A public inquiry into the Manchester Arena bombing will now begin in June, the chairman has ruled.
The hearing had been scheduled to begin in April, but retired High Court judge Sir John Saunders, chairman of the inquiry, on Tuesday set a new date of June 15, to allow time for the trial to conclude of Hashem Abedi, 22, the brother of the suicide bomber.
About 30 family members of the 22 who died in the attack watched the preliminary hearing of the public inquiry at Manchester Town Hall, ahead of the full inquiry later this year.
Suicide bomber Salman Abedi, 22, detonated a rucksack bomb at the end of an Ariana Grande concert on May 22, 2017, which also left hundreds injured.
His younger brother Hashem, who denies 22 counts of murder, appeared at the Old Bailey in London for the start of his trial on Monday, which was adjourned by trial judge Mr Justice Jeremy Baker, until Wednesday.
He also faces a single count of attempted murder, representing all the other victims, and conspiring with his brother to cause explosions.
The public inquiry, expected to last more than four months, will examine the background to the attack and the emergency response.
Evidence is expected from Greater Manchester Police (GMP), North West Ambulance Service and Greater Manchester Fire and Rescue Service, among others.
Paul Greaney QC, counsel to the inquiry, told the hearing that pen portraits of each of the victims will be given at the start of the inquiry, which will be held in a specially converted room at Manchester Magistrates' Court.

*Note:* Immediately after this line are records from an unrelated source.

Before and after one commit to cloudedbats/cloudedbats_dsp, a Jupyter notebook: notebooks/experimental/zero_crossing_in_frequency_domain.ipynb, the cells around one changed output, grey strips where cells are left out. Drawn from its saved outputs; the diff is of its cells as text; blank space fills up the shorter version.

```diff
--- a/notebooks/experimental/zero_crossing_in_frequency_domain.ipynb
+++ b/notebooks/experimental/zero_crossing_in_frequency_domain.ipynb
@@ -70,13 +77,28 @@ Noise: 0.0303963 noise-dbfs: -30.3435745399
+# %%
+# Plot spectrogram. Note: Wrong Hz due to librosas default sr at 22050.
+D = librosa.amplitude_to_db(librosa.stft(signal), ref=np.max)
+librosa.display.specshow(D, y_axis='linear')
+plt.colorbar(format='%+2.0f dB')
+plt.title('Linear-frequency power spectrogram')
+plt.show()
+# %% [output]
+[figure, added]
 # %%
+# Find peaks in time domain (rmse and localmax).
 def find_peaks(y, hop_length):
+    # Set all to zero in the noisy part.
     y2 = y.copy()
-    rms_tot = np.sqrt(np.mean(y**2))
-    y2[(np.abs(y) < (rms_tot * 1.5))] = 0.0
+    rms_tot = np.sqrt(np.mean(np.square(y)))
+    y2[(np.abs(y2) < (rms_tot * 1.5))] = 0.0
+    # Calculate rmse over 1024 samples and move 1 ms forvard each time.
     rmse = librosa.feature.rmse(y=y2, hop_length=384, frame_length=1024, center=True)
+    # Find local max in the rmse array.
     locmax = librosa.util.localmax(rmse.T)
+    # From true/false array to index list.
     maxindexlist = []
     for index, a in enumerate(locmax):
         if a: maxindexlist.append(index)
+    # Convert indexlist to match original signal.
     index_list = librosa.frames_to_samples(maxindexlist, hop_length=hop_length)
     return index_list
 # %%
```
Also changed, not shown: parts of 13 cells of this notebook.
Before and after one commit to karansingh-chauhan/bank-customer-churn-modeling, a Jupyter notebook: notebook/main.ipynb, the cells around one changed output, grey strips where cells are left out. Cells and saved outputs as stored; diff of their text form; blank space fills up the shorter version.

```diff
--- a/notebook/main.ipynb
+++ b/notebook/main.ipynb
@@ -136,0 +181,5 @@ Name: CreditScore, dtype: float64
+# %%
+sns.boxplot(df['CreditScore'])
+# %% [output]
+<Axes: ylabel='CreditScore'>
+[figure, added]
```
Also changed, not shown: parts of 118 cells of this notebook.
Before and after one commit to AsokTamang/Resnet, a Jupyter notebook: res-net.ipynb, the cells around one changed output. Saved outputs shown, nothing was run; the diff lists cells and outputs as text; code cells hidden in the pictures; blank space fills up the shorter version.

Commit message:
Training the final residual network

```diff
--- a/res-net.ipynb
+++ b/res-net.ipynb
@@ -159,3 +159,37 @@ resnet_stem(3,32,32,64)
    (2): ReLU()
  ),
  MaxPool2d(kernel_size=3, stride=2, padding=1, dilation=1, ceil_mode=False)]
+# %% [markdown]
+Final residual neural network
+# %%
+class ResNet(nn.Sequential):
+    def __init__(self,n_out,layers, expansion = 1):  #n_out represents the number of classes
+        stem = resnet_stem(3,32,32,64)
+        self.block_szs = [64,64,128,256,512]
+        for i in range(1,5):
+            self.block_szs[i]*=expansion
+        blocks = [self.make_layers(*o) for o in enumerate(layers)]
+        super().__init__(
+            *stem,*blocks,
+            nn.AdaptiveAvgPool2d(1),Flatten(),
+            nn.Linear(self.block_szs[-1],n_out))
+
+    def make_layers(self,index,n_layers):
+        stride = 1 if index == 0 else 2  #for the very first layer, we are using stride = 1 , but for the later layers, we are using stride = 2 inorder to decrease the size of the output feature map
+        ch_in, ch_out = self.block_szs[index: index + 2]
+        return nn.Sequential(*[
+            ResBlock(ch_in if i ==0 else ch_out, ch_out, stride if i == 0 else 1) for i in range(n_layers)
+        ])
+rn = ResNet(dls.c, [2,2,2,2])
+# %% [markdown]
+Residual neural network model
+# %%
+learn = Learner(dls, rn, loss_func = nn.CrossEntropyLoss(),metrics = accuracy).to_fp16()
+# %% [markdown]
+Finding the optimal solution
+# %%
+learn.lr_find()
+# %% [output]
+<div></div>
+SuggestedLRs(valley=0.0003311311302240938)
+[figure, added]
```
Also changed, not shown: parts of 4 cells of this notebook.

Further preliminary hearings for the public inquiry will be held on February 28 and March 20, before the inquiry begins on June 15.